The arrangement for the morning was this: Grace Hickson and her son Manasseh were to be present at the hanging of the first witch executed in Salem, as pious and godly heads of a family. All the other members were strictly forbidden to stir out, until such time as the low-tolling bell announced that all was over in this world for Hota, the Indian witch. When the execution was ended, there was to be a solemn prayer-meeting of all the inhabitants of Salem; ministers had come from a distance to aid by the efficacy of their prayers in these efforts to purge the land of the devil and his servants. There was reason to think that the great old meeting-house would be crowded, and when Faith and Lois reached home, Grace Hickson was giving her directions to Prudence, urging her to be ready for an early start to that place. The stern old woman was troubled in her mind at the anticipation of the sight she was to see, before many minutes were over, and spoke in a more hurried and incoherent manner than was her wont. She was dressed in her Sunday best; but her face was very grey and colourless, and she seemed afraid to cease speaking about household affairs, for fear she should have time to think. Manasseh stood by her, perfectly, rigidly still; he also was in his Sunday clothes. His face, too, was paler than its wont, but it wore a kind of absent, rapt expression, almost like that of a man who sees a vision. As Faith entered, still holding Lois in her fierce grasp, Manasseh started and smiled; but still dreamily. His manner was so peculiar, that even his mother stayed her talking to observe him more closely; he was in that state of excitement which usually ended in what his mother and certain of her friends esteemed a prophetic revelation. He began to speak, at first very low, and then his voice increased in power:
‘How beautiful is the land of Beulah, far over the sea, beyond the mountains! Thither the angels carry her, lying back in their arms like one fainting. They shall kiss away the black circle of death, and lay her down at the feet of the Lamb. I hear her pleading there for those on earth who consented to her death. O Lois! pray also for me, pray for me, miserable!’
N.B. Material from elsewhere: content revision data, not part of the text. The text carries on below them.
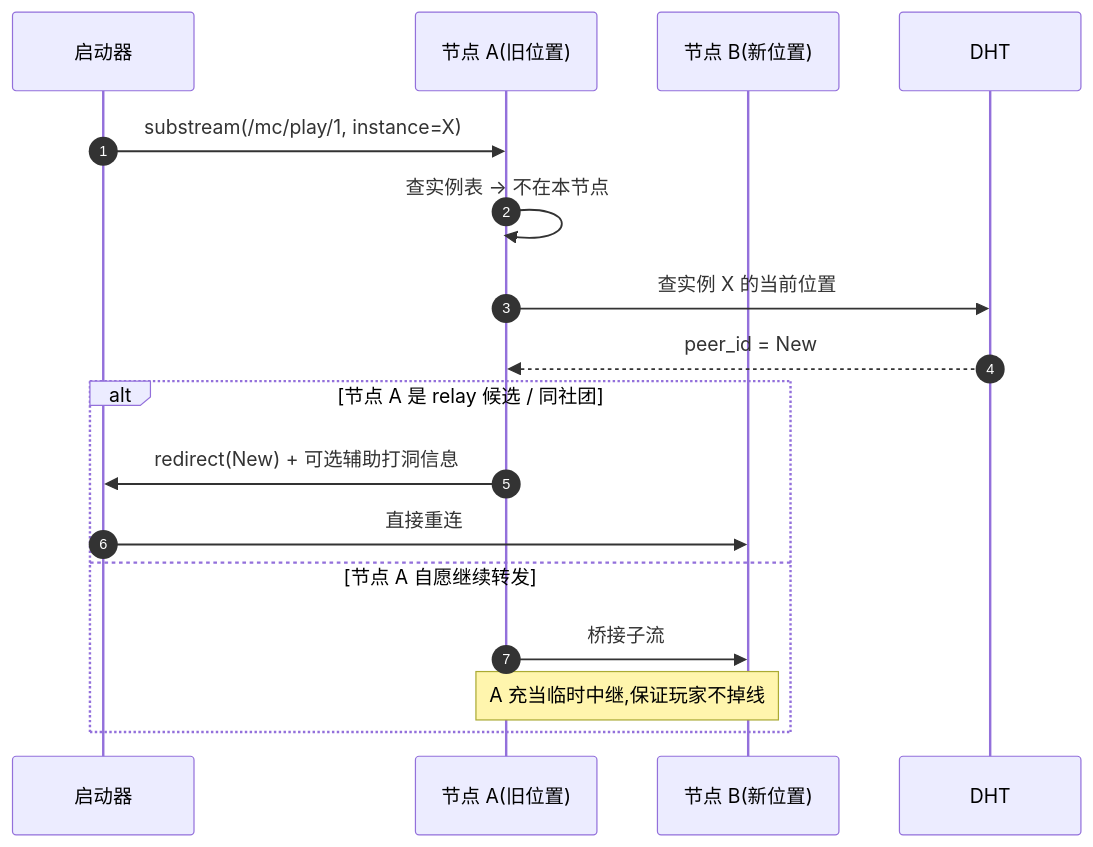
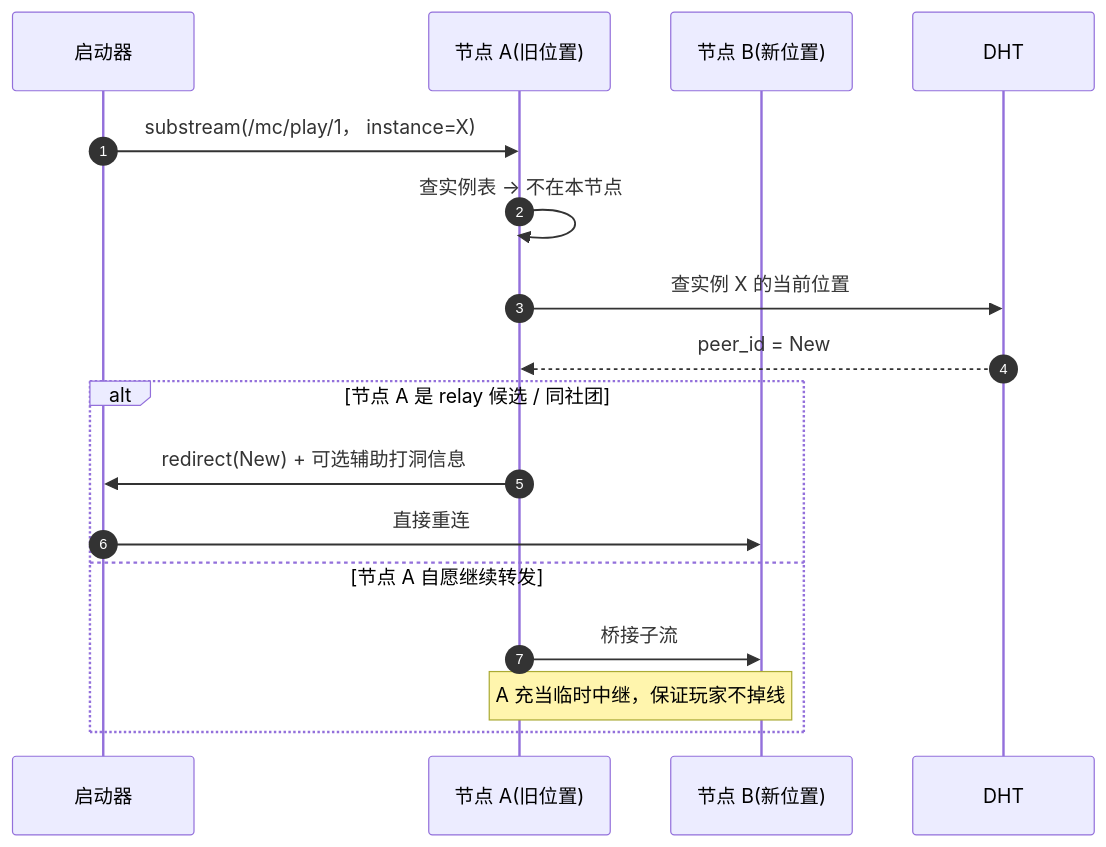
The second of 4 diagrams in pages/components/server/network.md (JLUCraft/docs), drawn with Mermaid before and after one commit. The commit also changed other lines of this file and 23 other files, not shown here.

````diff
--- a/pages/components/server/network.md
+++ b/pages/components/server/network.md
@@ -39,20 +39,20 @@
 ```mermaid
 sequenceDiagram
     autonumber
     participant Cli as 启动器
     participant Old as 节点 A(旧位置)
     participant New as 节点 B(新位置)
     participant DHT
 
-    Cli->>Old: substream(/mc/play/1, instance=X)
+    Cli->>Old: substream(/mc/play/1， instance=X)
     Old->>Old: 查实例表 → 不在本节点
     Old->>DHT: 查实例 X 的当前位置
     DHT-->>Old: peer_id = New
     alt 节点 A 是 relay 候选 / 同社团
         Old->>Cli: redirect(New) + 可选辅助打洞信息
         Cli->>New: 直接重连
     else 节点 A 自愿继续转发
         Old->>New: 桥接子流
-        Note over Old,New: A 充当临时中继,保证玩家不掉线
+        Note over Old,New: A 充当临时中继，保证玩家不掉线
     end
 ```
````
When he uttered his cousin’s name all their eyes turned towards her. It was to her that his vision related! She stood among them, amazed, awe-stricken, but not like one affrighted or dismayed. She was the first to speak:
‘Dear friends, do not think of me; his words may or may not be true. I am in God’s hands all the same, whether he have the gift of prophecy or not. Besides, hear you not that I end where all would fain end? Think of him, and of his needs. Such times as these always leave him exhausted and weary, when he comes out of them.’
And she busied herself in cares for his refreshment, aiding her aunt’s trembling hands to set before him the requisite food, as he now sat tired and bewildered, gathering together with difficulty his scattered senses.
Prudence did all she could to assist and speed their departure. But Faith stood apart, watching in silence with her passionate, angry eyes.
As soon as they had set out on their solemn, fatal errand, Faith left the room. She had not tasted food or touched drink. Indeed, they all felt sick at heart. The moment her sister had gone up stairs, Prudence sprang to the settle on which Lois had thrown down her cloak and hood:
‘Lend me your muffles and mantle, Cousin Lois. I never yet saw a woman hanged, and I see not why I should not go. I will stand on the edge of the crowd; no one will know me, and I will be home long before my mother.’
‘No!’ said Lois, ‘that may not be. My aunt would be sore displeased. I wonder at you, Prudence, seeking to witness such a sight.’ And as she spoke she held fast her cloak, which Prudence vehemently struggled for.
Faith returned, brought back possibly by the sound of the struggle. She smiled — a deadly smile.
‘Give it up, Prudence. Strive no more with her. She has bought success in this world, and we are but her slaves.’
‘Oh, Faith!’ said Lois, relinquishing her hold of the cloak, and turning round with passionate reproach in her look and voice, ‘what have I done that you should speak so of me; you, that have loved as I think one love a sister?’
Prudence did not lose her opportunity, but hastily arrayed herself in the mantle, which was too large for her, and which she had, therefore, considered as well adapted for concealment; but, as she went towards the door, her feet became entangled in the unusual length, and she fell, bruising her arm pretty sharply.
‘Take care, another time, how you meddle with a witch’s things,’ said Faith, as one scarcely believing her own words, but at enmity with all the world in her bitter jealousy of heart. Prudence rubbed her arm and looked stealthily at Lois.
‘Witch Lois! Witch Lois!’ said she at last, softly, pulling a childish face of spite at her.
‘Oh, hush, Prudence! Do not bandy such terrible words. Let me look at thine arm. I am sorry for thy hurt, only glad that it has kept thee from disobeying thy mother.’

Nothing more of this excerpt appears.